These results are from using SNP chips. To make a SNP chip, a sample of individuals from a population (in this case, humans of European descent) are sequenced, then the sequences are compared to find SNPs (single nucleotide polymorphism: i.e. a place where some individuals have one DNA base and others have a different one.) Then some hundreds of thousands of those SNPs are selected (we want something like an even spread of SNPs over the genome, and we want to chose SNPs which have a fairly high degree of polymorphism - we'd rather something which was 50:50 rather than 99:1.) A SNP chip is designed which when exposed to DNA from an individual will say yes/no for each SNP. (Scanning the paper, I see two of the SNP chips they used were UK BiLEVE Axiom array and the UK Biobank Axiom array which have over 820,000 SNPs each.)
This has several consequences. One is that the SNP chip is of limited use for populations other than the one for which it was designed. Another is that seldom is the SNP on the chip directly related to the feature/quality (intelligence in this case) that we are trying to correlate with. Rather, the SNP which correlates positively with IQ is probably just nearby the genetic difference which matters. Because they are close, recombination (shuffling of the two genome copies you have, which happens in the production of gametes) is unlikely to separate them. Because they will occasionally get separated, the correlation of IQ with the SNP is going to be a little less strong than the correlation of IQ with the actual variant gene (allele). A SNP chip is less informative than a full genome sequence, but is much cheaper, and much easier to analyse.

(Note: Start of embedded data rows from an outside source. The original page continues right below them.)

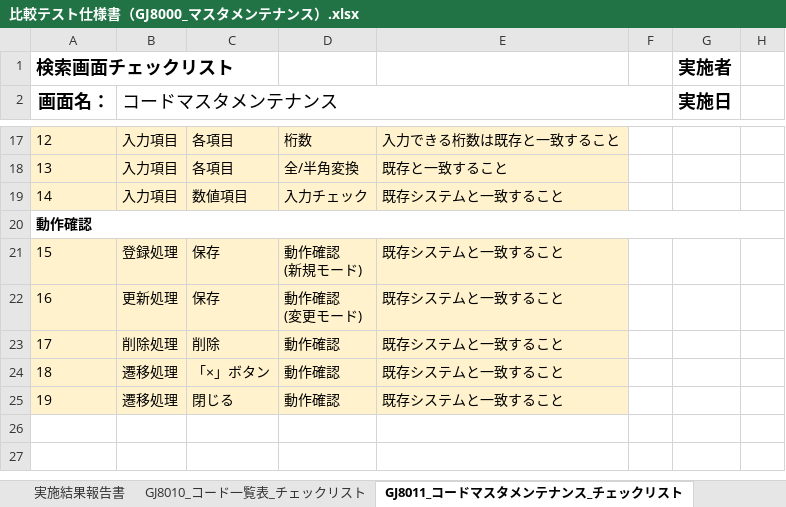
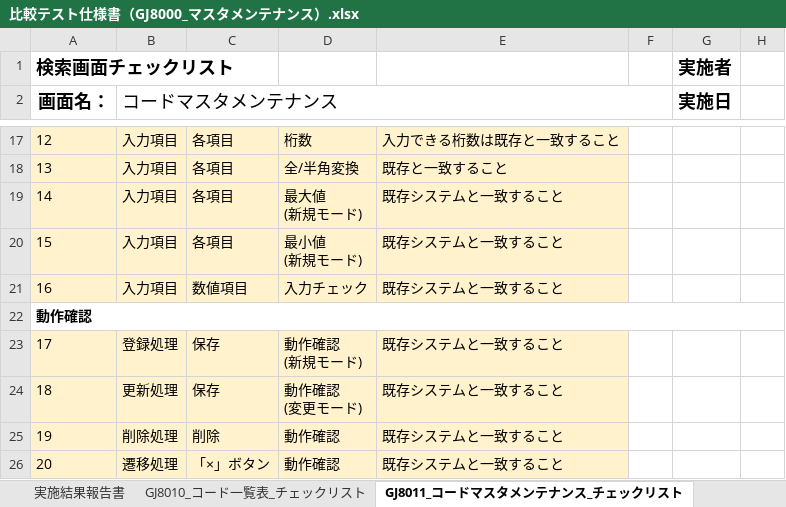
Before and after one commit to tujinrong/youkei, an Excel workbook: Documents/50.単体テスト/01_単体テスト設計/比較テスト仕様書（GJ8000_マスタメンテナンス）.xlsx, sheet GJ8011_コードマスタメンテナンス_チェックリスト, drawn as a sheet; only a part is shown, gaps mark what is left out; the shorter side is filled out with more unchanged rows; values as stored, in another font and other column widths than the file's, no borders; addresses are those after the commit; ↵ is a line break in a cell; the diff names each change by its address in the sheet, - before the commit and + after, or states it on an @@ line.

Commit message:
GJ8010チェックリスト修正

```diff
--- a/Documents/50.単体テスト/01_単体テスト設計/比較テスト仕様書（GJ8000_マスタメンテナンス）.xlsx (sheet GJ8011_コードマスタメンテナンス_チェックリスト)
+++ b/Documents/50.単体テスト/01_単体テスト設計/比較テスト仕様書（GJ8000_マスタメンテナンス）.xlsx (sheet GJ8011_コードマスタメンテナンス_チェックリスト)
+row 19: 14 | 入力項目 | 各項目 | 最大値 ↵ (新規モード) | 既存システムと一致すること
+row 20: 15 | 入力項目 | 各項目 | 最小値 ↵ (新規モード) | 既存システムと一致すること
@@ column A (画面名：) renumbered from row 21 down @@
```
Also changed, not shown: sheet GJ8030_日本養鶏協会マスタメンテナンス_チェックリス, sheet GJ8020_処理年度マスタメンテナンス_チェックリスト.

A final point is that genome wide association studies like this have in the past been plagued with false positives. When there are so many variables being tested (hundreds of thousands of SNPs on the SNP chip) some will strongly associate with your measured quality (IQ) by chance. This is even more so if you use sophisticated analyses which look for combinations of SNPs as predictors. I will provisionally accept that they've accounted for this correctly, as I lack the expertise to judge for myself.

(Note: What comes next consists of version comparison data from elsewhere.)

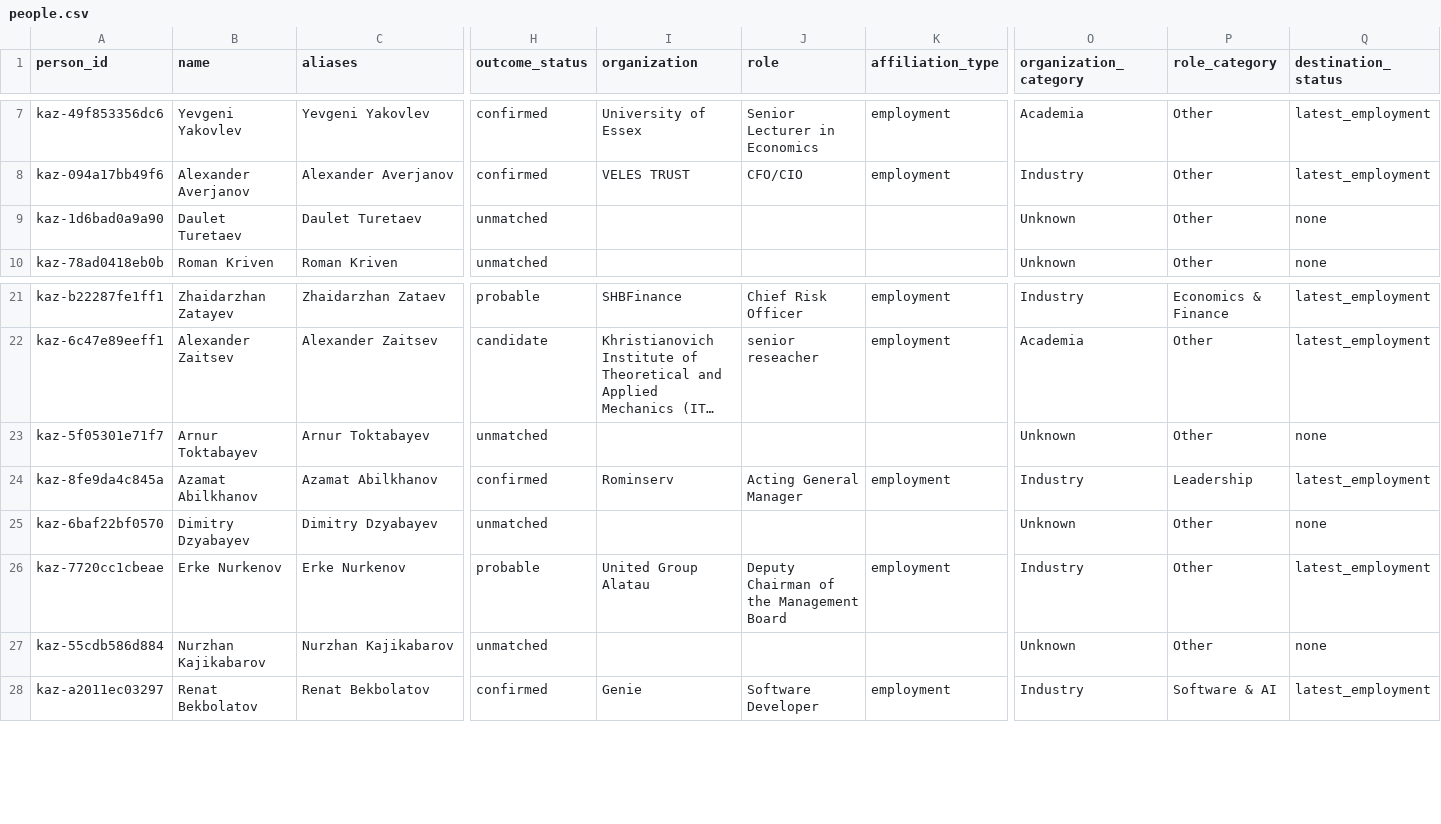
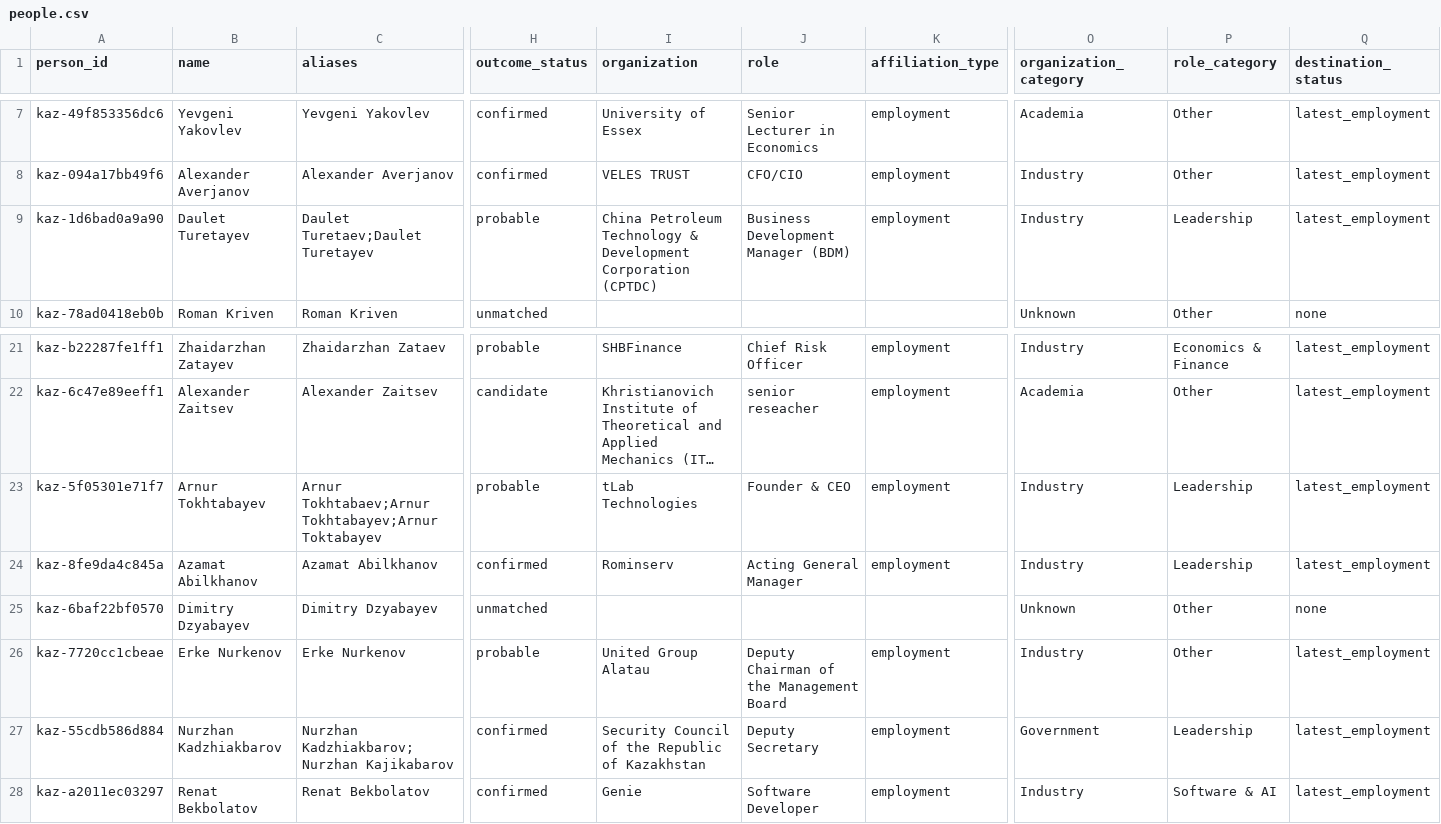
Before and after one commit to anpaure/kazakhstan-olympiad-outcomes, a CSV file: data/audit/people.csv, drawn as a sheet; only a part is shown, gaps mark what is left out; long unchanged cells end in …; the diff covers the shown part only; the diff names each change by its address in the sheet, - before the commit and + after, or states it on an @@ line.

```diff
--- a/data/audit/people.csv
+++ b/data/audit/people.csv
-B9 (name): Daulet Turetaev
+B9 (name): Daulet Turetayev
-C9 (aliases): Daulet Turetaev
+C9 (aliases): Daulet Turetaev;Daulet Turetayev
-H9 (outcome_status): unmatched
+H9 (outcome_status): probable
-I9 (organization): (empty)
+I9 (organization): China Petroleum Technology & Development Corporation (CPTDC)
-J9 (role): (empty)
+J9 (role): Business Development Manager (BDM)
-K9 (affiliation_type): (empty)
+K9 (affiliation_type): employment
-O9 (organization_category): Unknown
+O9 (organization_category): Industry
-P9 (role_category): Other
+P9 (role_category): Leadership
-Q9 (destination_status): none
+Q9 (destination_status): latest_employment
-B23 (name): Arnur Toktabayev
+B23 (name): Arnur Tokhtabayev
-C23 (aliases): Arnur Toktabayev
+C23 (aliases): Arnur Tokhtabaev;Arnur Tokhtabayev;Arnur Toktabayev
-H23 (outcome_status): unmatched
+H23 (outcome_status): probable
-I23 (organization): (empty)
+I23 (organization): tLab Technologies
-J23 (role): (empty)
+J23 (role): Founder & CEO
-K23 (affiliation_type): (empty)
+K23 (affiliation_type): employment
-O23 (organization_category): Unknown
+O23 (organization_category): Industry
-P23 (role_category): Other
+P23 (role_category): Leadership
-Q23 (destination_status): none
+Q23 (destination_status): latest_employment
-B27 (name): Nurzhan Kajikabarov
+B27 (name): Nurzhan Kadzhiakbarov
-C27 (aliases): Nurzhan Kajikabarov
+C27 (aliases): Nurzhan Kadzhiakbarov;Nurzhan Kajikabarov
-H27 (outcome_status): unmatched
+H27 (outcome_status): confirmed
-I27 (organization): (empty)
+I27 (organization): Security Council of the Republic of Kazakhstan
-J27 (role): (empty)
+J27 (role): Deputy Secretary
-K27 (affiliation_type): (empty)
+K27 (affiliation_type): employment
-O27 (organization_category): Unknown
+O27 (organization_category): Government
-P27 (role_category): Other
+P27 (role_category): Leadership
-Q27 (destination_status): none
+Q27 (destination_status): latest_employment
```
Also changed, not shown: 40 edited cells elsewhere in this file, data/audit/organization_aliases.csv, data/manual_affiliations.csv, 39 other files.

I work in a tangentially associated field (phylogenetics) so my knowledge has some professional basis, but is well short of that of an expert in the field.